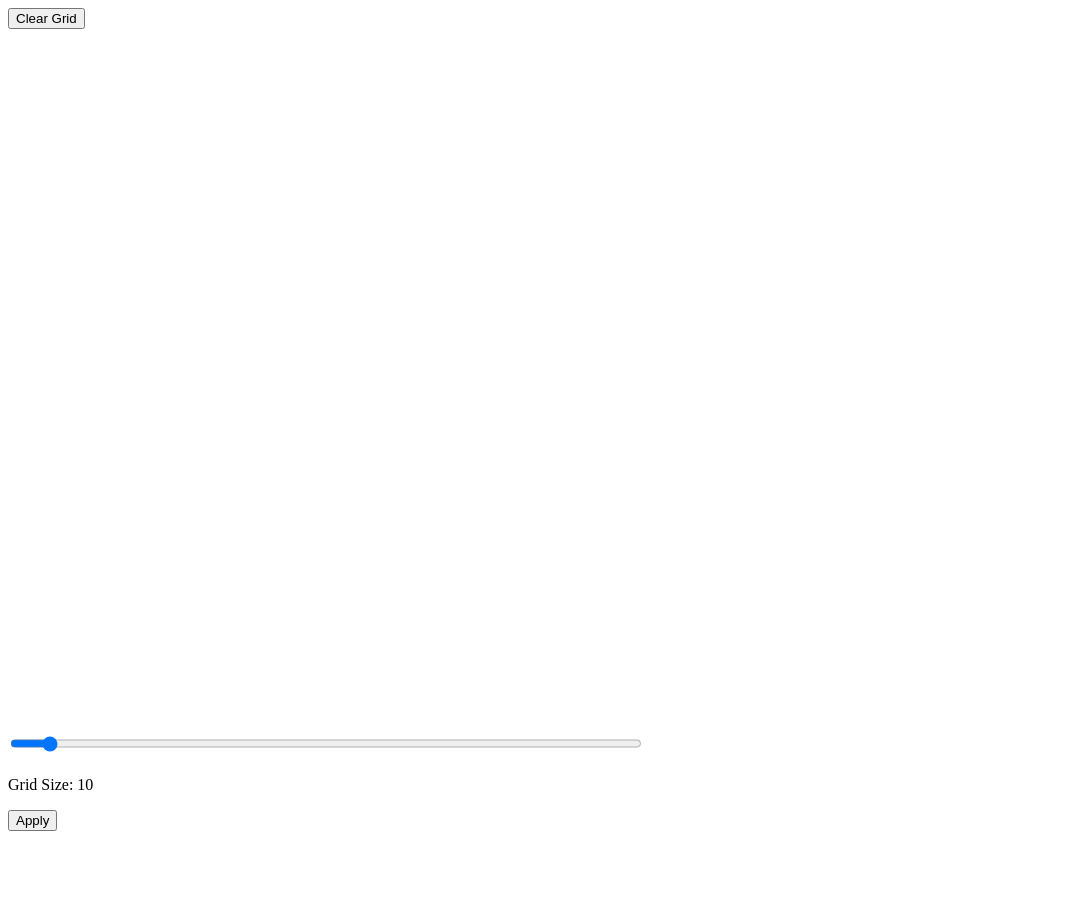
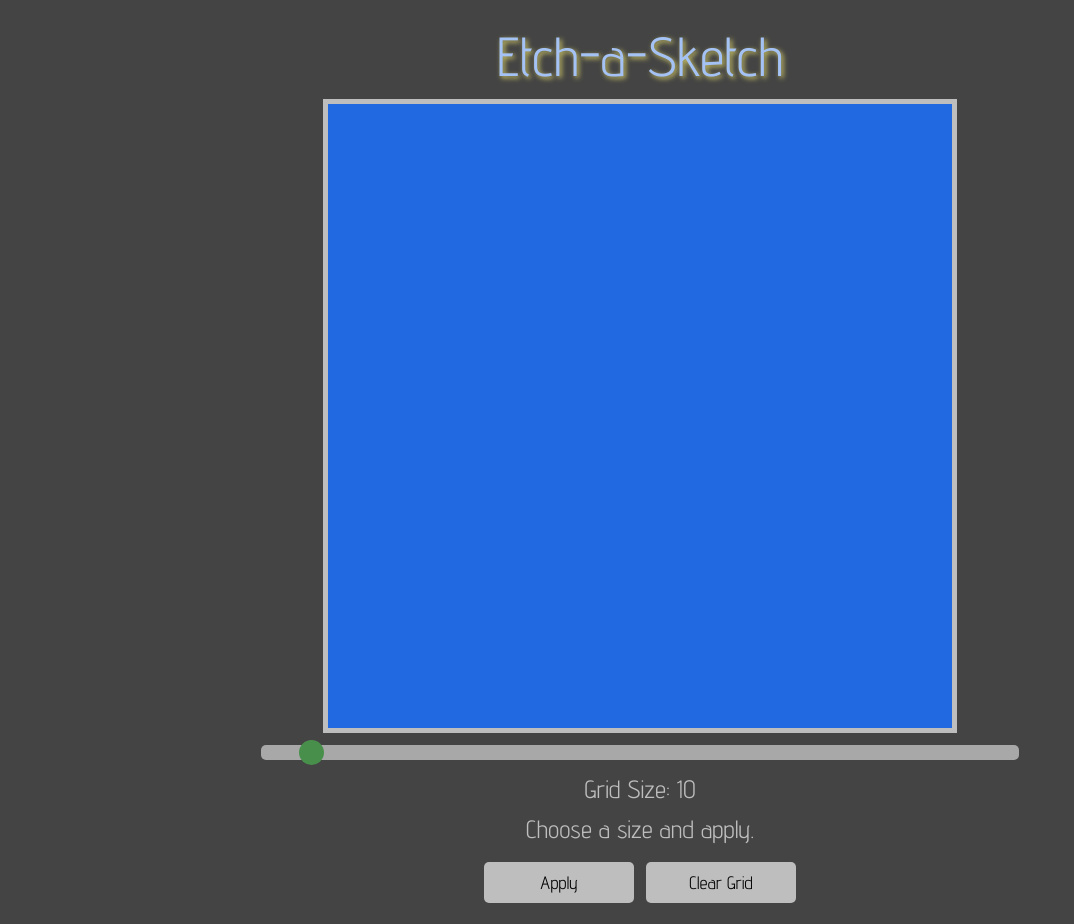
Before and after one commit to Quan-p/Project-Etch-a-Sketch, a plain HTML site: page index.html in a window 1280 px wide. Shown: the whole page, without its empty margins (0-1074 px from the left). Before the commit the page ends 839 px from the top, so only its background shows below. Drawn offline with Linux system fonts and the light colour scheme.

Commit message:
Styled text on HTML and page color scheme

```diff
--- a/index.html
+++ b/index.html
@@ -5,14 +5,16 @@
     <link href = "style.css" rel = "stylesheet">
     <title>Etch-a-Sketch</title>
 </head>
-
+<link href = 'https://fonts.googleapis.com/css?family=Advent Pro' rel='stylesheet'>
+<header>Etch-a-Sketch</header>
 <body>
-    <button id = "clearbtn" type = "button" onclick = "clearGrid()"> Clear Grid</button>
     <div id = 'container'></div>
     <div class = "slidecontainer">
         <input type = "range" min = "5" max = "100" value = "10" class = "slider" id = "gridRange">
         <p>Grid Size: <span id = "demo"></span></p>
-        <button id = "apply" type = "button" onclick = "applyGrid()">Apply</button>
+        <p>Choose a size and apply.</p>
+        <button id = "apply" type = "button" class = "button" onclick = "applyGrid()">Apply</button>
+        <button id = "clearbtn" type = "button" class = "button" onclick = "clearGrid()"> Clear Grid</button>
     </div>
 </body>
 <script src = 'script.js'></script>
--- a/script.js
+++ b/script.js
@@ -7,7 +7,7 @@ function makeGrid(rows, cols) {
         let cell = document.createElement('div');
         container.appendChild(cell).className = 'grid-item';
         cell.onmouseover = function() {
-            this.style.background = 'black';
+            this.style.background = 'rgb(244, 212, 124)';
         }
     };
 }
@@ -15,7 +15,7 @@ function makeGrid(rows, cols) {
 function clearGrid() {
     var cells = document.getElementsByClassName('grid-item');
     for (i = 0; i < cells.length; i++) {
-        cells[i].style.backgroundColor = "white";
+        cells[i].style.backgroundColor = "rgb(32, 105, 224)";
     }
 }
 
--- a/style.css
+++ b/style.css
@@ -3,14 +3,56 @@
     --grid-rows: 1;
 }
 
+header {
+    padding: 15px;
+    color: #a5c2f5;
+    text-shadow: 2px 2px 5px #dad26a;
+    font-size: 55px;
+    font-family: 'Advent Pro';
+}
+
+body {
+    background-color: #444444;
+    text-align: center;
+}
 #container {
     display: grid;
+    margin: auto;
+    outline: 5px solid #bebebe;
+    padding: 2px;
     grid-gap: 1px;
     grid-template-rows: repeat(auto-fill, var(--grid-rows), 1fr);
     grid-template-columns: repeat(var(--grid-cols), 1fr);
-    width: 700px;
-    height: 700px;
-    background-color: white;
+    width: 620px;
+    height: 620px;
+    background-color: #2069e0;
+}
+
+p {
+    font-size: 25px;
+    font-family: 'Advent Pro';
+    margin: 10px;
+    color: #bebebe;
+}
+
+.button {
+    background-color: #bebebe;
+    border: none;
+    text-align: center;
+    text-decoration: none;
+    padding: 10px 22px;
+    margin: 8px 4px;
+    font-size: 18px;
+    font-family: 'Advent Pro';
+    width: 150px;
+    border-radius: 5px;
+    transition-duration: 0.4s;
+    outline: none;
+}
+
+button:hover {
+    background-color: #f5f5f5;
+    color: #082c6c;
 }
 
 .grid-item {
@@ -25,9 +67,36 @@
 
 .slidecontainer {
     width: 100%;
+    padding-top: 15px;
+    padding-bottom: 5px;
 }
 
 .slider {
-    width: 50%;
+    -webkit-appearance: none;
+    width: 60%;
+    height: 15px;
+    border-radius: 5px;
+    background: #d3d3d3;
+    outline: none;
+    opacity: 0.7;
+    -webkit-transition: .2s;
+    transition: opacity .2s;
+}
+
+.slider::-webkit-slider-thumb {
+    -webkit-appearance: none;
+    appearance: none;
+    width: 25px;
     height: 25px;
-}
+    border-radius: 50%;
+    background: #4CAF50;
+    cursor: pointer;
+  }
+
+  .slider::-moz-range-thumb {
+    width: 25px;
+    height: 25px;
+    border-radius: 50%;
+    background: #4CAF50;
+    cursor: pointer;
+  }
```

- - - - - - -

(What to work on):
Reply with one number only: the count of lines in the entries that contain "apply".

(Expected answer):
3